- The problem:
Each line of the data holding "components" should be found and copied.

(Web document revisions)
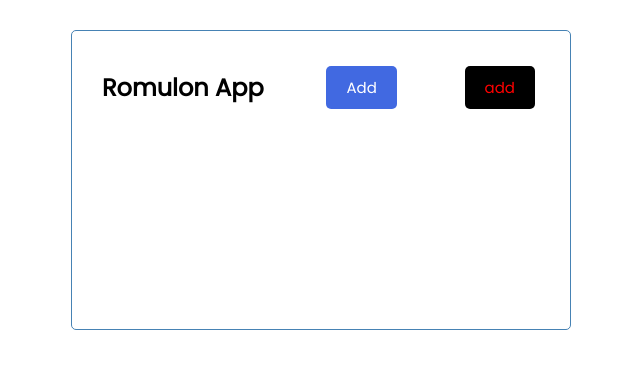
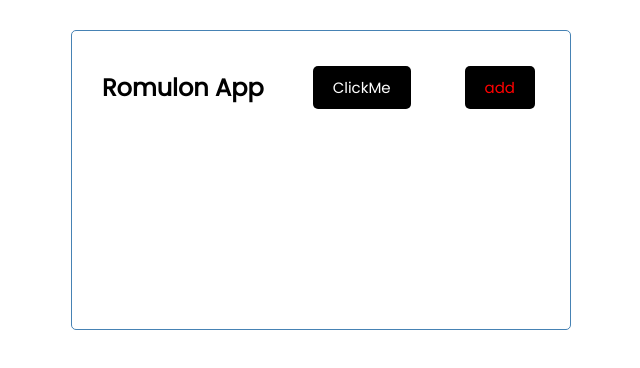
Before and after one commit to antromo741/react-todo-list, a React (Create React App) app: page / in a window 1280 px wide. Shown: the top 368 px of the page, without its empty margins (319-959 px from the left). Built offline with nearby package versions, Linux system fonts and the light colour scheme.

Commit message:
can click a button and log to the console

```diff
--- a/src/components/Button.js
+++ b/src/components/Button.js
@@ -1,9 +1,12 @@
 import React from 'react'
 import PropTypes from 'prop-types'
 
-const Button = ({color, text, text_color}) => {
+const Button = ({color, text, text_color, onClick}) => {
+
+
     return (
         <button
+            onClick={onClick}
             style={{
                 backgroundColor: color,
                 color: text_color
@@ -17,12 +20,13 @@ const Button = ({color, text, text_color}) => {
 Button.defaultProps = {
     color: 'royalblue',
     text_color: 'white',
-    text: 'Add'
+    text: 'Add',
 }
 
 Button.propTypes = {
     text: PropTypes.string,
-    color: PropTypes.string
+    color: PropTypes.string,
+    onClick: PropTypes.func,
 }
 
 export default Button
--- a/src/components/Header.js
+++ b/src/components/Header.js
@@ -3,10 +3,17 @@ import PropTypes from 'prop-types'
 import Button from './Button'
 
 const Header = ({ title }) => {
+    const onClick = (e) => {
+        console.log(e)
+    }
+
     return (
        <header className='header'>
            <h2>{title}</h2>
-           <Button/>
+           <Button color='royale-blue'
+           text='ClickMe'
+           onClick={onClick}
+           />
 
             <Button color='black' text='add' text_color='red' />
        </header>
```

- Answer to the problem:
--- a/src/components/Button.js
+++ b/src/components/Button.js
--- a/src/components/Header.js
+++ b/src/components/Header.js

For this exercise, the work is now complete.